What does internet regulation have to do with the financial crisis?

Nothing.  And yet (via Instapundit),

Earlier this week, the Washington Post reported on another little Easter egg in a bill cruising through Congress that would normally have followed Nancy Pelosi’s policy of discovery ex post facto. Democrats have pushed hard to get the financial-regulation reform bill unstuck in the Senate, mainly playing on class-warfare themes in painting the GOP as the party of eeeeeeevil Wall Street robber barons. However, the House version of the bill contains provisions that would put the Federal Trade Commission in position to start issuing rules on Internet transactions that would not only slow down business growth but also have no relevance at all to the financial collapse that prompted the bill. 

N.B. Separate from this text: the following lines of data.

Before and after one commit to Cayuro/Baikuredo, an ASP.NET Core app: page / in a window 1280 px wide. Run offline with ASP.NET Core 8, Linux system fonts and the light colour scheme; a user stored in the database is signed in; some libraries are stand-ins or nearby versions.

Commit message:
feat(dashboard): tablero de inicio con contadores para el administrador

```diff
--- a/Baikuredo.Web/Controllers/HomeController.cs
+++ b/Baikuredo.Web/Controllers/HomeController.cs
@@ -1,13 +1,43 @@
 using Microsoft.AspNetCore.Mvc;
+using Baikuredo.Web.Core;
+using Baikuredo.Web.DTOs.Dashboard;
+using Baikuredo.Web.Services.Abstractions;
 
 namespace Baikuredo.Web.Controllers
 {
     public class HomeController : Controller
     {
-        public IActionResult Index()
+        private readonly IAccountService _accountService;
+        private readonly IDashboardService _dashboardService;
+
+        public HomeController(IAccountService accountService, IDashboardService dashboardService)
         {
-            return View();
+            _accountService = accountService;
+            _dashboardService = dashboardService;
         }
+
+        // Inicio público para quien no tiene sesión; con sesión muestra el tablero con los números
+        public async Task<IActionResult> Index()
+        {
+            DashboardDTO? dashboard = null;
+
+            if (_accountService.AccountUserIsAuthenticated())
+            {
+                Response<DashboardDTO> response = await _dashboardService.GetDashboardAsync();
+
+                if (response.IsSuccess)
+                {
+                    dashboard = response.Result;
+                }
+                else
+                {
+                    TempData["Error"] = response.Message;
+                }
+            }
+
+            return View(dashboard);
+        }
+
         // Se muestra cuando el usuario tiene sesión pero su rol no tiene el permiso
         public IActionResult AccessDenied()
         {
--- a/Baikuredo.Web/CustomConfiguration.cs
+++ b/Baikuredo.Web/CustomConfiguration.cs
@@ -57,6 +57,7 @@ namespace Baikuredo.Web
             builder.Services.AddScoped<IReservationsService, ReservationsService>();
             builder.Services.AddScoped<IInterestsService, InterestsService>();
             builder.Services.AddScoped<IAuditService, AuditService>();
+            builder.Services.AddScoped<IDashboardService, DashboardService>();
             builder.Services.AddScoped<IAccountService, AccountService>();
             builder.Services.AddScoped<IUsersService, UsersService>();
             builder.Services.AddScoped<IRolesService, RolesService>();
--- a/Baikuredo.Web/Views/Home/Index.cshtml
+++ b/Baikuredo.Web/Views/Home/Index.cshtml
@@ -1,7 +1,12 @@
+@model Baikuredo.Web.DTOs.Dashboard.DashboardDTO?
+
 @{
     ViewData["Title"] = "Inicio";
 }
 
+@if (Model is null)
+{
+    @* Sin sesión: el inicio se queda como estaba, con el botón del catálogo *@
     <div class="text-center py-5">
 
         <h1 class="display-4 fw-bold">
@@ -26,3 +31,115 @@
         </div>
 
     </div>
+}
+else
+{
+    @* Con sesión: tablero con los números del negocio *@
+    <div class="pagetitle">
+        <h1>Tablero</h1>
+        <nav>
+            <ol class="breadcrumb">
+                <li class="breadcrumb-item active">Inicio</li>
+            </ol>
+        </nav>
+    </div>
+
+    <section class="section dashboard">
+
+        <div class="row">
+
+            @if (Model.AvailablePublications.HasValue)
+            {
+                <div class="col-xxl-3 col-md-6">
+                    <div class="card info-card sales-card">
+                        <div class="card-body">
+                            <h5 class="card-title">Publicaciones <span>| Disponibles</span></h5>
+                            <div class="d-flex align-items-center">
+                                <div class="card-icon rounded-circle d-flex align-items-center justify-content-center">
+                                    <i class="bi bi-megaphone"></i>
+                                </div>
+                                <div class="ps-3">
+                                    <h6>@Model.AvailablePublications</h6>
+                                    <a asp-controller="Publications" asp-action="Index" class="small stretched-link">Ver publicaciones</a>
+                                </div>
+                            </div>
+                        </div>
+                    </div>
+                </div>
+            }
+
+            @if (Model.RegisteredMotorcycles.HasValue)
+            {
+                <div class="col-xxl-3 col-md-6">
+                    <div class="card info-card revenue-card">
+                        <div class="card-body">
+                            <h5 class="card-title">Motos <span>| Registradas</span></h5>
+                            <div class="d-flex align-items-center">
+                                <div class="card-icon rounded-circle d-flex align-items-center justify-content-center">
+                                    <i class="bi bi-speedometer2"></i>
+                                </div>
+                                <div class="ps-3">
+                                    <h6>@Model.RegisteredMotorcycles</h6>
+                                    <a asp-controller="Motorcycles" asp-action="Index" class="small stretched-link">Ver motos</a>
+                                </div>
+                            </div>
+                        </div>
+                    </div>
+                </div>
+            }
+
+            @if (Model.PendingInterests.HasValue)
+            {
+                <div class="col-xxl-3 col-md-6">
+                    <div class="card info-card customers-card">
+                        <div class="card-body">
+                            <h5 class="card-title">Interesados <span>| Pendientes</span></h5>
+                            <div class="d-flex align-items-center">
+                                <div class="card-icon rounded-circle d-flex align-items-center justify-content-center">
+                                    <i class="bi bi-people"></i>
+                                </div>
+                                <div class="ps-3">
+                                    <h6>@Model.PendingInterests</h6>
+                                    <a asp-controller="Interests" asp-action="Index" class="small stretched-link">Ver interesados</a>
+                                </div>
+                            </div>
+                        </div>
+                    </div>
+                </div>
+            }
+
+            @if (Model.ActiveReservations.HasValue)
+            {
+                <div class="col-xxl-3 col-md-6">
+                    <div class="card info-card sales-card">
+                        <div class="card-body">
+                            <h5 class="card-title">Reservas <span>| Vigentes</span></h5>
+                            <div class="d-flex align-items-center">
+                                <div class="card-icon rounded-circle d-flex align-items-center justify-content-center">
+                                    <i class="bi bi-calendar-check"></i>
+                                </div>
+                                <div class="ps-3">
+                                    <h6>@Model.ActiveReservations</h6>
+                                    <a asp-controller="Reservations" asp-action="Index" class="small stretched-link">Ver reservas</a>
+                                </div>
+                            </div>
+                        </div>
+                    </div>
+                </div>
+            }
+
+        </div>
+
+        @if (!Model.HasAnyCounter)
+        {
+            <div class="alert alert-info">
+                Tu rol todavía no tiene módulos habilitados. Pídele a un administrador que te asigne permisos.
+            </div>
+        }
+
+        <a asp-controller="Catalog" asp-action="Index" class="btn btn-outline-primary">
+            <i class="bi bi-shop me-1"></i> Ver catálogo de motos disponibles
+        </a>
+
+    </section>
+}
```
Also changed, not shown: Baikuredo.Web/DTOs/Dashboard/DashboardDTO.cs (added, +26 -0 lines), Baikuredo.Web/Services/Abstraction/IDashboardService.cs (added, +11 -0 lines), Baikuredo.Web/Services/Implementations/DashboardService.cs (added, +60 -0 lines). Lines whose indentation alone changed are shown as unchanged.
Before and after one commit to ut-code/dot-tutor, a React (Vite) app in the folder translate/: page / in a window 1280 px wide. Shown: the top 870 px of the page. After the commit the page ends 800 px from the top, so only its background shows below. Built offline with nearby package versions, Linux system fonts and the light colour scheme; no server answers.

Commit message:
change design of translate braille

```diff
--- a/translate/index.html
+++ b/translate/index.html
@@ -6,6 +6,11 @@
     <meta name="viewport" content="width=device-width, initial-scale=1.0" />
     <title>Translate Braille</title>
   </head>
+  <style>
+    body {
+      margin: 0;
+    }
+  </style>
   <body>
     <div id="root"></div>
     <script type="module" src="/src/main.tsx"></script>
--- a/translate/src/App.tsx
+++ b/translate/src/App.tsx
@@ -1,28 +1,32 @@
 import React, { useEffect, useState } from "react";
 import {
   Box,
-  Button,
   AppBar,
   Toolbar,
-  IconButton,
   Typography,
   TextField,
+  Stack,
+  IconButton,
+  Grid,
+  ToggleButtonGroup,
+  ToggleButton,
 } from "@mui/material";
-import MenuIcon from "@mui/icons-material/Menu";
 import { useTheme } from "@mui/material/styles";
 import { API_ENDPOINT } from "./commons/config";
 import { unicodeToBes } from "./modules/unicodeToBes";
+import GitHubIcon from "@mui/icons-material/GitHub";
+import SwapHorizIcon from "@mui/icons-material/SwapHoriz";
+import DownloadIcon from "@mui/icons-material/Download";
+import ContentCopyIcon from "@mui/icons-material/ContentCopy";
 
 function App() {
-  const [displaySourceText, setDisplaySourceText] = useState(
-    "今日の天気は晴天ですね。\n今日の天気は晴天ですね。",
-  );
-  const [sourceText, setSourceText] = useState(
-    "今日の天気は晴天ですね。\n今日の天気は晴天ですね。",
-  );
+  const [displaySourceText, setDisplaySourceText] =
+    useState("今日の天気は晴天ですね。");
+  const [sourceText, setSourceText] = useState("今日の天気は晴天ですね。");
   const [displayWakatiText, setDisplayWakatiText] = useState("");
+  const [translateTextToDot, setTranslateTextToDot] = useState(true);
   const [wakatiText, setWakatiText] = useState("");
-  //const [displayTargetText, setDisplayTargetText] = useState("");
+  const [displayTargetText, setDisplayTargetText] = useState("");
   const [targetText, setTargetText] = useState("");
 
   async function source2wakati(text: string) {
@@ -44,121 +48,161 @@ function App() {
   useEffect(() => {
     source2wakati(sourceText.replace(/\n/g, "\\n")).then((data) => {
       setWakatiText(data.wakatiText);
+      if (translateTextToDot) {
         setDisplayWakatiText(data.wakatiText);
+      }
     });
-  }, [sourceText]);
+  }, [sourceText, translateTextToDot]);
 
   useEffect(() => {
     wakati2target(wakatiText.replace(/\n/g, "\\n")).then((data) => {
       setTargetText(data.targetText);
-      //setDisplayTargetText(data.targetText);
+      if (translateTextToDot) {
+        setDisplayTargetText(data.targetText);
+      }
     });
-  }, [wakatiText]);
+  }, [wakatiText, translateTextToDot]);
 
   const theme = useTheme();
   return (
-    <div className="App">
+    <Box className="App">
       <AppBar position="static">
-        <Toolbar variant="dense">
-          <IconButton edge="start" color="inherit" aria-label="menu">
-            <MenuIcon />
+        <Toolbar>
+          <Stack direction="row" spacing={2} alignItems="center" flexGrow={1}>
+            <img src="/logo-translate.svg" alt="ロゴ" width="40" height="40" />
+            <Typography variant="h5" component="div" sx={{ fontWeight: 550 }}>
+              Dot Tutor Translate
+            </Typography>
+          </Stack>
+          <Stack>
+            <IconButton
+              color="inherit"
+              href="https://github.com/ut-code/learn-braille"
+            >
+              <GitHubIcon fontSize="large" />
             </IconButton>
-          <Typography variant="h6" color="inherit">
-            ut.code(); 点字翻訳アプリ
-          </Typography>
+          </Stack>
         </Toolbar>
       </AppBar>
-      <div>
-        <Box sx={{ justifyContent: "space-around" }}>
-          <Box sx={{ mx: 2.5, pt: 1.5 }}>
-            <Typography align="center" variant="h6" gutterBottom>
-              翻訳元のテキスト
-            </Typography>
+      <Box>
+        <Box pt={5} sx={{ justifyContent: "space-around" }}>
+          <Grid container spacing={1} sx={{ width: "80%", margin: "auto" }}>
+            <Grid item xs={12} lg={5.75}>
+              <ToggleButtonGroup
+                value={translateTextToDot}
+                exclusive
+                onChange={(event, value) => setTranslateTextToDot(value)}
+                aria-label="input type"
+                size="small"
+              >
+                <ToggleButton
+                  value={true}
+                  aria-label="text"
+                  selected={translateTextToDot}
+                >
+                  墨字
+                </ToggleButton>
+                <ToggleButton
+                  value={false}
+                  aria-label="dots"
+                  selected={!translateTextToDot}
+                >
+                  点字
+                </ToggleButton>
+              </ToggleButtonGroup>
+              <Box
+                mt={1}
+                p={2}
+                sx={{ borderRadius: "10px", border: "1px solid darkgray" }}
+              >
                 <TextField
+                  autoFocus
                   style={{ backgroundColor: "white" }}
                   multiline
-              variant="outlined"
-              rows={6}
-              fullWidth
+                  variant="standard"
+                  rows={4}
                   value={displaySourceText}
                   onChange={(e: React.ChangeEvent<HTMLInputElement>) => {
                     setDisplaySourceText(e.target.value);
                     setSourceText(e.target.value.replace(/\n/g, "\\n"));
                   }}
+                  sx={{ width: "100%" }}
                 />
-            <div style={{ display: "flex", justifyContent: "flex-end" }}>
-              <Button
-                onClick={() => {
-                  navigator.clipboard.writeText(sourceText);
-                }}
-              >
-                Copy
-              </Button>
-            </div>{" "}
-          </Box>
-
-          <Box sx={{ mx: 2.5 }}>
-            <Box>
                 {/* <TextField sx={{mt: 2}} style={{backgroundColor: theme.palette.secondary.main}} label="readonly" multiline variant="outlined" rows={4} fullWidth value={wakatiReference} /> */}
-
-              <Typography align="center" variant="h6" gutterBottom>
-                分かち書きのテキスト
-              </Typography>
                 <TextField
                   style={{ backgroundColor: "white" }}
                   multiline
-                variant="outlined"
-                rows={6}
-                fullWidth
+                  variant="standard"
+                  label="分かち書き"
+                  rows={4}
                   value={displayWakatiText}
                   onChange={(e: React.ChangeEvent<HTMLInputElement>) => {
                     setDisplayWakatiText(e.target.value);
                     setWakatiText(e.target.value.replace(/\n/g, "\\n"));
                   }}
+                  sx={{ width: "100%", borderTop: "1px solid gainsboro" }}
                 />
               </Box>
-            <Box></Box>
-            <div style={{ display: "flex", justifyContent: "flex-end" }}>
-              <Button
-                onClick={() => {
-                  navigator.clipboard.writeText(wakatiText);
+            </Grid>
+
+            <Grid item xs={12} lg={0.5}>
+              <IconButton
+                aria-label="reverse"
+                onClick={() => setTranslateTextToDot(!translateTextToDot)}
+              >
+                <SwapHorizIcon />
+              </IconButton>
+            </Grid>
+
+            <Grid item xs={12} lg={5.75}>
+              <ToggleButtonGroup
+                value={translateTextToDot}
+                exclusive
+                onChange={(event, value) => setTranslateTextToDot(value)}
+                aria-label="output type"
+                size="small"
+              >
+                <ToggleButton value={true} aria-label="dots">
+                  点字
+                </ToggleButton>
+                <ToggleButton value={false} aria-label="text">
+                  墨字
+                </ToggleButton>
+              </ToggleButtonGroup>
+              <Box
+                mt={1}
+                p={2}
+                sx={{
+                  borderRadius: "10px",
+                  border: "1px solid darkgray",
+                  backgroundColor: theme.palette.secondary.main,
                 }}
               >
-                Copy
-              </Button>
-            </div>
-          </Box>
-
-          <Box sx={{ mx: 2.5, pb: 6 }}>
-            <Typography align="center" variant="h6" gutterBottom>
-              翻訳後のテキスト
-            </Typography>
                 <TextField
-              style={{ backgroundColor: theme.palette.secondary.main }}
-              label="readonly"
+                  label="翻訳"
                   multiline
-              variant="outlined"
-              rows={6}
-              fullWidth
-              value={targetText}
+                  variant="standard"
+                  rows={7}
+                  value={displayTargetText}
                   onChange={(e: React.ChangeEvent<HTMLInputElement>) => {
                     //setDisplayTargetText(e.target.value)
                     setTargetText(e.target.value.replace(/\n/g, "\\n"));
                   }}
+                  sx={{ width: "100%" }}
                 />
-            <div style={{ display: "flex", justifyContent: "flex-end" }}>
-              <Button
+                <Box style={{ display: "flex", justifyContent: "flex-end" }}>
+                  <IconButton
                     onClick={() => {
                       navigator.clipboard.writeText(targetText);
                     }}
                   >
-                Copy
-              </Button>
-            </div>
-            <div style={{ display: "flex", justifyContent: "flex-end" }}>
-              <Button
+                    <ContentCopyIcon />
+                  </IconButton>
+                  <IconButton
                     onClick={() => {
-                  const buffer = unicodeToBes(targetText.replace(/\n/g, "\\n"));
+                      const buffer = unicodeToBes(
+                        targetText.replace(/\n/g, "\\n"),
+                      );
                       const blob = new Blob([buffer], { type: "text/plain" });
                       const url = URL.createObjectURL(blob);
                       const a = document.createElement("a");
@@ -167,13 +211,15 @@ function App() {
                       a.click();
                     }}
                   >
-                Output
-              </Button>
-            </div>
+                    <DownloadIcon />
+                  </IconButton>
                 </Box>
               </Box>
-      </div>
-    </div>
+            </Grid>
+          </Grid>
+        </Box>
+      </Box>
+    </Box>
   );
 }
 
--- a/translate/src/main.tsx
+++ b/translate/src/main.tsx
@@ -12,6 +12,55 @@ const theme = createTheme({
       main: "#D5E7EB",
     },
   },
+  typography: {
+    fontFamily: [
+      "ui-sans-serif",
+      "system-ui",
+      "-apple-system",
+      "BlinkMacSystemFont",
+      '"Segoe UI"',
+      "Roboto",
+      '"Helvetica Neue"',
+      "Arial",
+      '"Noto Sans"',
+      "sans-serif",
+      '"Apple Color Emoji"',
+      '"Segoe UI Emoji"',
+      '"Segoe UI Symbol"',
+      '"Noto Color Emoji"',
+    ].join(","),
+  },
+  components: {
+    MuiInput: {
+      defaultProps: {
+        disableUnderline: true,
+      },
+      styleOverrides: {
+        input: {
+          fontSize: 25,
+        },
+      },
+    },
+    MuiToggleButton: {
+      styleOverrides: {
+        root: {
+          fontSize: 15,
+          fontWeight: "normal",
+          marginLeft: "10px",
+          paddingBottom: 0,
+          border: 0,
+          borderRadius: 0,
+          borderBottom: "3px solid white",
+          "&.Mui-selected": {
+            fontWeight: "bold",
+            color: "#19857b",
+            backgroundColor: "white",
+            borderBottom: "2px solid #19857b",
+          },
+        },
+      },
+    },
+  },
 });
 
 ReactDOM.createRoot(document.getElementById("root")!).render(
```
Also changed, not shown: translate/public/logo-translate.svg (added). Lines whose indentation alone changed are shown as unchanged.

I’m not trying to argue that these hidden gems are in any way meaningful.  I’d note that this is about trade (although that’s not a problem that should need a solution at this time), and in no way threatens communication.  But it’s puzzling, none the less. 

This is just another example of something that can be avoided if we were to limit federal bills to only the topic at hand, as I wrote about here.  If this aspect of the legislation is necessary, and I think that’s a big if, let it stand on its own.

Are you ready for the healthcare gulags?

According to the non-partisan Joint Committee on Taxation, (via Ann Althouse) failure to purchase health insurance that the government deems acceptable will result in a tax penalty.  Failure to pay that penalty will result in prison time. 

H.R. 3962 provides that an individual (or a husband and wife in the case of a joint return) who does not, at any time during the taxable year, maintain acceptable health insurance coverage for himself or herself and each of his or her qualifying children is subject to an additional tax.” [page 1]
                                                         – – – – – – – – – –                                                   

If the government determines that the taxpayer’s unpaid tax liability results from willful behavior, the following penalties could apply…” [page 2]

                                                         – – – – – – – – – –                                                  

Criminal penalties

Prosecution is authorized under the Code for a variety of offenses.  Depending on the level of the noncompliance, the following penalties could apply to an individual:

• Section 7203 – misdemeanor willful failure to pay is punishable by a fine of up to $25,000 and/or imprisonment of up to one year.

• Section 7201 – felony willful evasion is punishable by a fine of up to $250,000 and/or imprisonment of up to five years.” [page 3]

Was this what you were hoping for?

72 Hours for the Public to View New Legislation

This resolution, which would allow for new legislation to be posted on the internet for 72 hours before a House of Representatives vote,  is currently stalled in the House.  I just emailed my representative to request that he support it.  Please consider doing the same.